....but at Swedish, it's definitely not ours.
If you have advanced arthritis in part of your knee, robotic-assisted surgery is a great way to go. The incision is smaller. Recovery time is faster. And the surgery is more accurate for better knee function down the road.
So where should you go? Well, Swedish was the first in the Puget Sound area to perform MAKOplasty for partial knee replacements, and we’ve done more of them than any hospital in the region.
Come learn more from a Swedish orthopedic surgeon at one of our seminars, and take the first step toward a pain-free life. Or, watch the below video to see highlights from a partial knee replacement procedure:
Call 206-386-2502 or register online at www.swedish.org/classes
Wednesday, Jan. 18, 6–8 p.m. OR Thursday, Feb. 16, 6–8 p.m.
Swedish Orthopedic Institute 601 Broadway, Seattle
(Corner of Broadway and Cherry St. – Hourly parking available under the building)
If you missed out on Swedish's live knee surgery in March, we have a recap for you - but five minutes of video instead of the five hours originally streamed!
On Tuesday, March 15, 2011, surgeons from the Swedish Orthopedic Institute offered the opportunity to see a knee surgery in a way that has rarely been done before by a healthcare system. Sean Toomey, MD, an orthopedic surgeon, repaired the knee of a patient, streamed live online. The webcast was moderated by orthopedic surgeon James Crutcher, MD. The patient, identified by Dr. Toomey as a candidate for a partial knee replacement procedure, volunteered and consented to have his knee replacement surgery streamed live.
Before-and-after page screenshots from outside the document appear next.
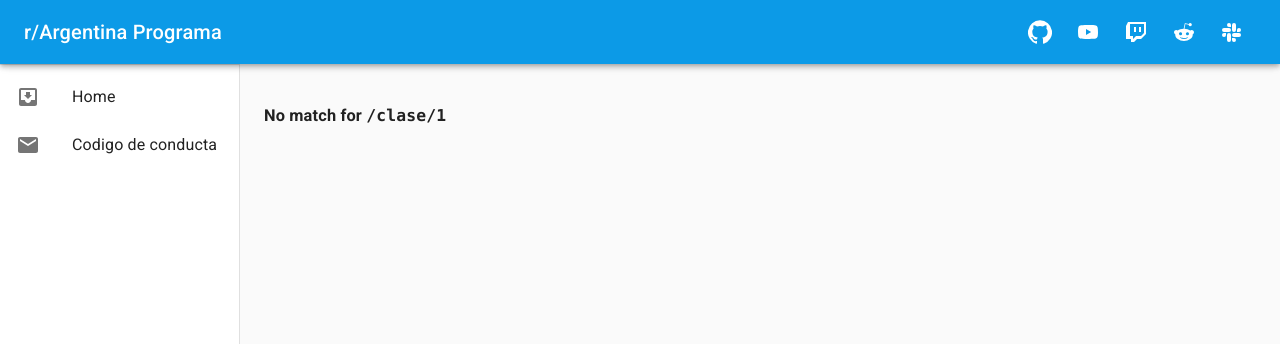
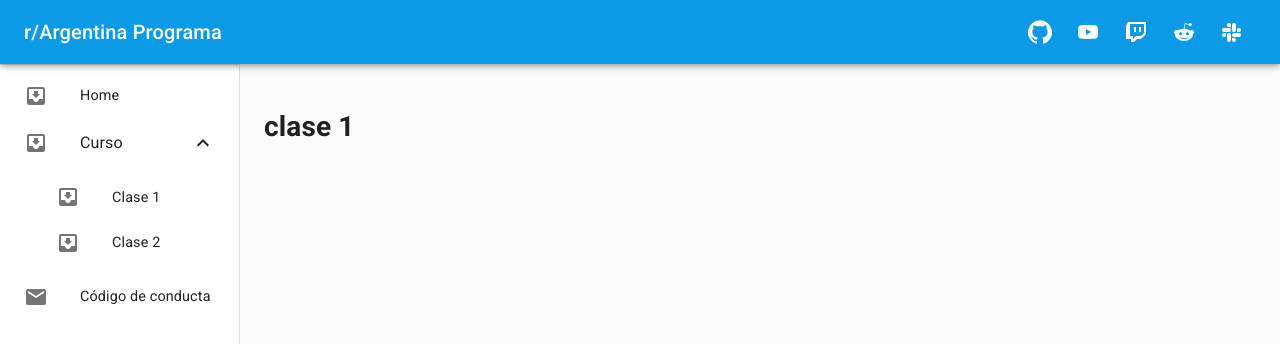
Before and after one commit to alvarovillafane/r-argentina-programa-website, a React (Create React App) app: page /clase/1 in a window 1280 px wide. Shown: the top 344 px of the page. Built offline with nearby package versions, Linux system fonts and the light colour scheme.

Commit message:
Agregada clase componente, y clases al menu drawer

```diff
--- /dev/null
+++ b/public/clases.json
@@ -0,0 +1,15 @@
+{"clases": [
+    {
+        "id": "1",
+        "titulo": "clase 1",
+        "description": "description",
+        "youtube": "http://youtube.com",
+        "twitch": "http://twitch.com"
+    }, {
+        "id": "2",
+        "titulo": "clase 2",
+        "description": "description",
+        "youtube": "http://youtube.com",
+        "twitch": "http://twitch.com"
+    }
+]}
--- a/src/components/App.js
+++ b/src/components/App.js
@@ -10,7 +10,6 @@ function App() {
     <React.Fragment>
       <CssBaseline />
       <div className="container">
-
         <ThemeProvider theme={theme}>
           <Content />
         </ThemeProvider>
--- /dev/null
+++ b/src/components/Clase.js
@@ -0,0 +1,45 @@
+import React from 'react';
+import Typography from '@material-ui/core/Typography';
+
+class Clase extends React.Component {
+  state = {
+    isLoading: true,
+    clase: null,
+    error: null,
+  };
+
+  fetchClases() {
+    fetch('../clases.json')
+      .then((res) => res.json())
+      .then((data) => {
+        let clase = data.clases[this.props.match.params.clase-1];
+        if(!clase) { throw new Error(); }
+
+        this.setState({
+          clase: clase,
+          isLoading: false,
+        });
+      })
+      .catch(error => this.setState({ error, isLoading: false }));
+    }
+
+  componentDidMount() {
+    this.fetchClases();
+  }
+
+  render() {
+    const { isLoading, clase, error } = this.state;
+    if (error) { return <Typography variant="h6">Clase no encontrada</Typography> }
+
+    return !isLoading ? <ClaseUI clase={clase}/> : '';
+  }
+}
+
+function ClaseUI(props){
+  const { clase } = props;
+  return (
+    <h1>{clase.titulo}</h1>
+  )
+}
+
+export default Clase;
--- a/src/components/ListItemLink.js
+++ b/src/components/ListItemLink.js
@@ -4,9 +4,25 @@ import ListItemIcon from '@material-ui/core/ListItemIcon';
 import ListItemText from '@material-ui/core/ListItemText';
 import { Link as RouterLink } from 'react-router-dom';
 import PropTypes from 'prop-types';
+import { makeStyles } from '@material-ui/core/styles';
+
+const useStyles = makeStyles(theme => ({
+  listItem: {
+    borderRadius: '4px'
+  },
+  listItemIcon: {
+  },
+  listItemText: {
+    fontSize: '.9rem'
+  },
+  active: {
+    backgroundColor: 'blue',
+  },
+}));
 
 function ListItemLink(props) {
   const { icon, primary, to } = props;
+  const classes = useStyles();
 
   const renderLink = React.useMemo(
     () =>
@@ -18,9 +34,9 @@ function ListItemLink(props) {
 
   return (
     <li>
-      <ListItem button component={renderLink}>
-        {icon ? <ListItemIcon>{icon}</ListItemIcon> : null}
-        <ListItemText primary={primary} />
+      <ListItem className={classes.listItem} button component={renderLink} >
+        {icon ? <ListItemIcon className={classes.listItemIcon}>{icon}</ListItemIcon> : null}
+        <ListItemText classes={{primary:classes.listItemText}} primary={primary} />
       </ListItem>
     </li>
   );
--- a/src/layout/Content.js
+++ b/src/layout/Content.js
@@ -8,6 +8,7 @@ import Header from './Header'
 import DrawerContent from './DrawerContent'
 import Home from '../components/Home'
 import CodigoDeConducta from '../components/CodigoDeConducta'
+import Clase from '../components/Clase'
 import Drawer from '@material-ui/core/Drawer';
 import Hidden from '@material-ui/core/Hidden';
 import { makeStyles } from '@material-ui/core/styles';
@@ -20,13 +21,14 @@ const useStyles = makeStyles(theme => ({
   },
   drawer: {
     [theme.breakpoints.up('sm')]: {
+      flexShrink: 0,
       width: drawerWidth,
-      flexShrink: 0,
       zIndex: 0
     },
   },
   toolbar: {
     ...theme.mixins.toolbar,
+    padding: '16px',
   },
   drawerPaper: {
     width: drawerWidth,
@@ -81,6 +83,7 @@ function Content(props) {
             <Switch>
               <Route exact path='/' component={Home} />
               <Route path='/codigo-de-conducta' component={CodigoDeConducta} />
+              <Route path="/clase/:clase" render={(props) => (<Clase key={props.match.params.clase} {...props} />)} />
               <Route component={NoMatch} />
             </Switch>
         </main>
--- a/src/layout/DrawerContent.js
+++ b/src/layout/DrawerContent.js
@@ -6,19 +6,32 @@ import InboxIcon from '@material-ui/icons/MoveToInbox';
 import List from '@material-ui/core/List';
 import MailIcon from '@material-ui/icons/Mail';
 import { withStyles } from '@material-ui/core/styles';
-
+import ListItem from '@material-ui/core/ListItem';
+import ListItemIcon from '@material-ui/core/ListItemIcon';
+import ListItemText from '@material-ui/core/ListItemText';
+import Collapse from '@material-ui/core/Collapse';
+import ExpandLess from '@material-ui/icons/ExpandLess';
+import ExpandMore from '@material-ui/icons/ExpandMore';
 
 const styles = theme => ({
   toolbar: {
     ...theme.mixins.toolbar,
-    backgroundColor: '#0c9ae7'
+  },
+  list: {
+    padding: '8px',
+  },
+  nested: {
+    paddingLeft: theme.spacing(4),
   },
 });
 
 
-class DrawerContent extends React.Component {
-  render() {
-    const { classes } = this.props;
+function DrawerContent(props) {
+  const { classes } =   props;
+  const [open, setOpen] = React.useState(true);
+  const handleClick = () => {
+    setOpen(!open);
+  };
 
   return (
     <div>
@@ -26,13 +39,25 @@ class DrawerContent extends React.Component {
         <ExternalLinks/>
       </div>
       <Divider />
-        <List>
+      <List className={classes.list}>
         <ListItemLink to="/" primary="Home" icon={<InboxIcon />} />
-            <ListItemLink to="/codigo-de-conducta" primary="Codigo de conducta" icon={<MailIcon />} />
+        <ListItem button onClick={handleClick}>
+          <ListItemIcon>
+            <InboxIcon />
+          </ListItemIcon>
+          <ListItemText primary="Curso" />
+          {open ? <ExpandLess /> : <ExpandMore />}
+        </ListItem>
+        <Collapse in={open} timeout="auto" unmountOnExit>
+          <List className={classes.nested}>
+            <ListItemLink to="/clase/1" primary="Clase 1" icon={<InboxIcon />} />
+            <ListItemLink to="/clase/2" primary="Clase 2" icon={<InboxIcon />} />
+          </List>
+        </Collapse>
+        <ListItemLink to="/codigo-de-conducta" primary="Código de conducta" icon={<MailIcon />} />
       </List>
     </div>
   );
 }
-}
 
 export default withStyles(styles)(DrawerContent);
--- a/src/layout/Header.js
+++ b/src/layout/Header.js
@@ -11,7 +11,6 @@ import { makeStyles } from '@material-ui/core/styles';
 
 const useStyles = makeStyles(theme => ({
   appBar: {
-    backgroundColor: '#0c9ae7',
     [theme.breakpoints.up('sm')]: {
       width: '100%',
     },
```
Lines whose indentation alone changed are shown as unchanged.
The live webcast provided a rare front row seat into advances in surgical technology, featuring new robotic-assisted technology for knee replacements. During the surgery, the video portion of the webcast was embedded below, and was accompanied by a live chat. Viewers sent questions during the procedure using the live chat features (no login or account needed) or via Twitter using hash tag #livekneesurgery and were answered by the narrating physician during the webcast. Anyone interested in learning about orthopedic options at Swedish or surgical technology were encouraged to join the web stream.